Above: Harwell Campus, in 'science vale', Oxfordshire (courtesy Harwell Campus)
The CEO of Harwell Campus in Oxfordshire, Stuart Grant, will be contributing to our October 'Science Cities' forum in Oxford about the development of world class science R&D clusters.
Stuart is Co-Founder of CoreLife Investors, adviser to Brookfield’s Real Estate Group, as well as being CEO of Harwell Campus and he has more than 25 years of real estate experience. He began his career in Asia-Pacific as an International Executive with Jardine Matheson Ltd before starting his real estate investment career at Blackstone in London and Hong Kong. During his 18 years at Blackstone, he held a variety of leadership positions playing a key role in building Blackstone’s presence in the region including overseeing more than $20 billion of investments in Greater China, India, Singapore, Japan, Korea and Australia. He returned to the UK in 2018 as a Managing Director of Stanhope Plc to help grow one of London’s leading developers. He is also a member of the Investment Committee and Advisory Board of Mitheridge Capital.
Stuart described the ambitions for Harwell Campus during Future Cities Forum's 'digital cities' discussion last year:

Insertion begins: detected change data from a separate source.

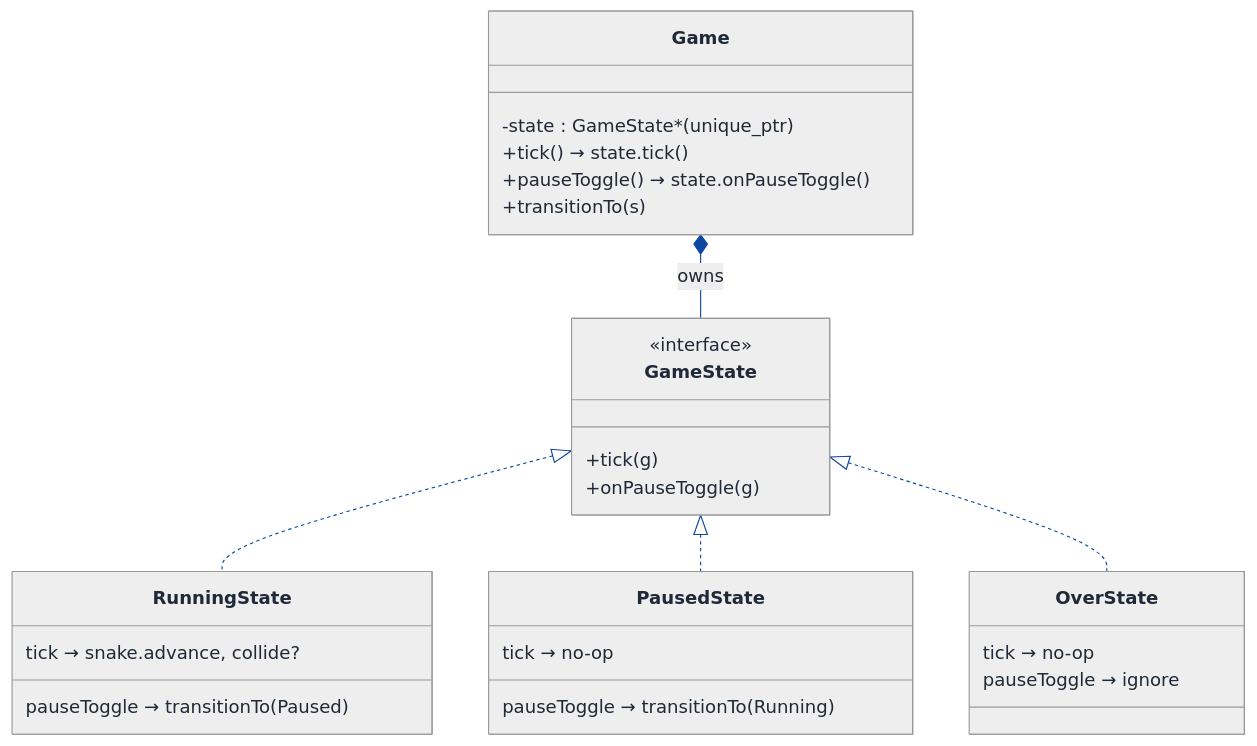
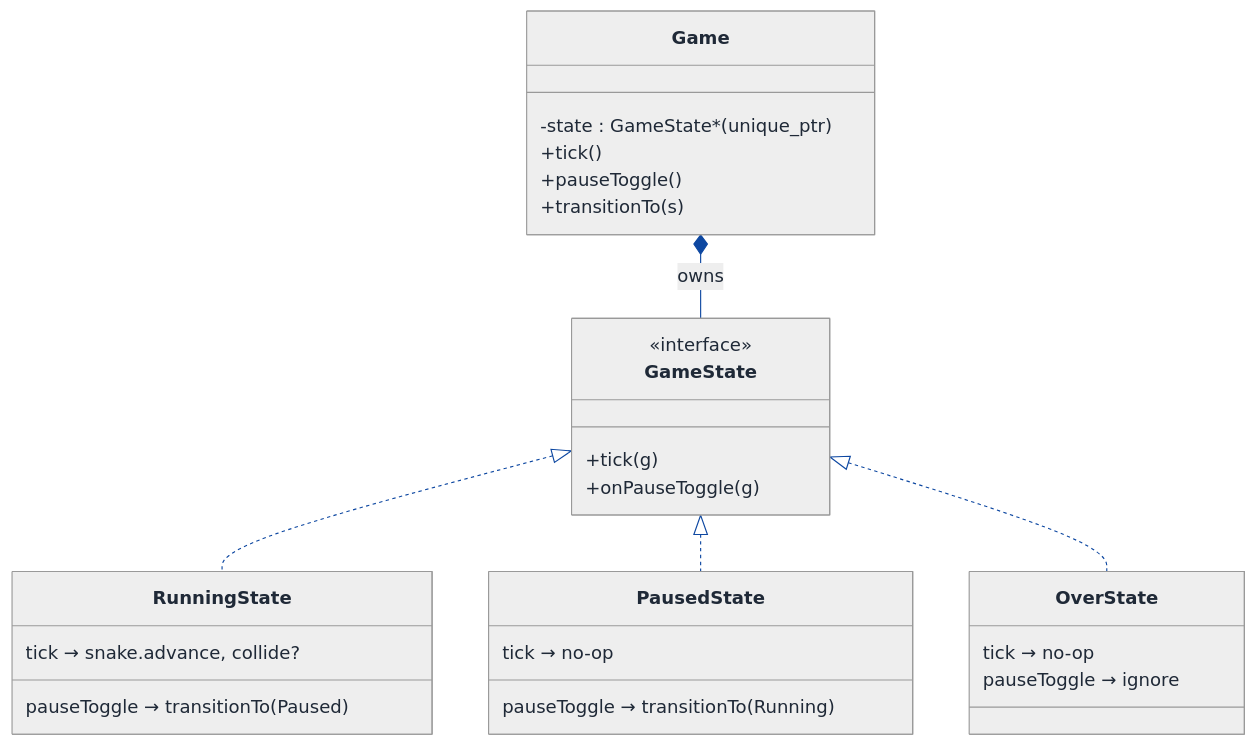
One commit to Prateek-5/question-bank changed the third of 7 diagrams in LLD/Topics/Object_Oriented_Design/Snake_Game.md. Above: the diagram before and after it, drawn with Mermaid. The commit also changed other lines of this file and 61 other files, not shown here.

First line of the commit message:
Fix invalid mermaid classDiagram member syntax across LLD walkthroughs

````diff
--- a/LLD/Topics/Object_Oriented_Design/Snake_Game.md
+++ b/LLD/Topics/Object_Oriented_Design/Snake_Game.md
@@ -555,63 +555,63 @@
 ```mermaid
 ---
 config:
   theme: neutral
   themeVariables:
     background: '#ffffff'
     primaryColor: '#cfe2ff'
     primaryTextColor: '#1f2937'
     primaryBorderColor: '#084298'
     secondaryColor: '#fff3cd'
     secondaryTextColor: '#1f2937'
     secondaryBorderColor: '#664d03'
     tertiaryColor: '#d1e7dd'
     tertiaryTextColor: '#1f2937'
     tertiaryBorderColor: '#0a3622'
     lineColor: '#0d47a1'
     textColor: '#1f2937'
     noteBkgColor: '#fff3cd'
     noteTextColor: '#1f2937'
     noteBorderColor: '#997404'
     actorBkg: '#cfe2ff'
     actorBorder: '#084298'
     actorTextColor: '#1f2937'
     signalColor: '#0d47a1'
     signalTextColor: '#1f2937'
     labelBoxBkgColor: '#ffffff'
     labelBoxBorderColor: '#d3d3d3'
     labelTextColor: '#1f2937'
     edgeLabelBackground: '#ffffff'
     labelBackground: '#ffffff'
     classText: '#1f2937'
     fontFamily: 'system-ui, -apple-system, Segoe UI, Helvetica, Arial, sans-serif'
 ---
 classDiagram
   direction TB
   class Game {
     -state : GameState* (unique_ptr)
-    +tick()         → state.tick()
-    +pauseToggle()  → state.onPauseToggle()
+    +tick()
+    +pauseToggle()
     +transitionTo(s)
   }
   class GameState {
     <<interface>>
     +tick(g)
     +onPauseToggle(g)
   }
   class RunningState {
     tick → snake.advance, collide?
     pauseToggle → transitionTo(Paused)
   }
   class PausedState {
     tick → no-op
     pauseToggle → transitionTo(Running)
   }
   class OverState {
     tick → no-op
     pauseToggle → ignore
   }
   Game *-- GameState : owns
   GameState <|.. RunningState
   GameState <|.. PausedState
   GameState <|.. OverState
 ```
````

'Harwell is a 100-acre campus with a focus on the energy, tech, space sector and life sciences, and where government collaborates with business and academia. We have 30 universities here as well as private organisations where the quantum sector is new. There is a £180 million allocation to move the Natural History Museum's species and digital resource collection to Harwell. I think 30% of the NHM collection is already digitalised and it will take around three to four years to complete the building of the centre. This will allow scientists all over the world to access the data and will be there for future generations to review. There will be hundreds of thousands of specimens from which scientists can work on tackling our climate challenges.
' There are already 6,000 people working here and £500 million to be invested over the next few years. We want to move forward with homes for our campus people with good amenities, where they can walk across the cricket pitch to work. There is already the plan for 300 homes for rent as well as a hotel with pubs and shops. It will be a unique place with a mix of uses and have a large village or town atmosphere. Brookfield bought into Harwell last year and we expect to grow the number of people working here to around 15,000 over the next few years.'
This summer the UK government via UKRI announced more funding for the Diamond Light Source (the Diamond-II programme), which is based at Harwell. It is the world-leading synchrotron which is 10,000 times more powerful than a standard microscope. Used for both academic and industrial research, this stadium-sized machine is the only one of its kind in the UK. According to Harwell, Diamond Light Source is a world-leading medium energy synchrotron facility producing high intensity x-rays. It works like a giant microscope, harnessing the power of electrons to produce intensely bright light that scientists can use to study anything from fossils to jet engines, viruses to vaccines.
With its first year of preliminary funding, the Diamond-II programme successfully passed the UK Government’s Outline Business Case milestone last November and has already delivered some of the machine magnet prototypes needed as part of the preliminary funding that was given over a year ago. UKRI’s announcement confirms the second year of preliminary funding of £2.8m to finalise the Diamond-II Full Business Case and secures the first phase of Diamond-II core investment
at £81.5m from April 2022-April 2025.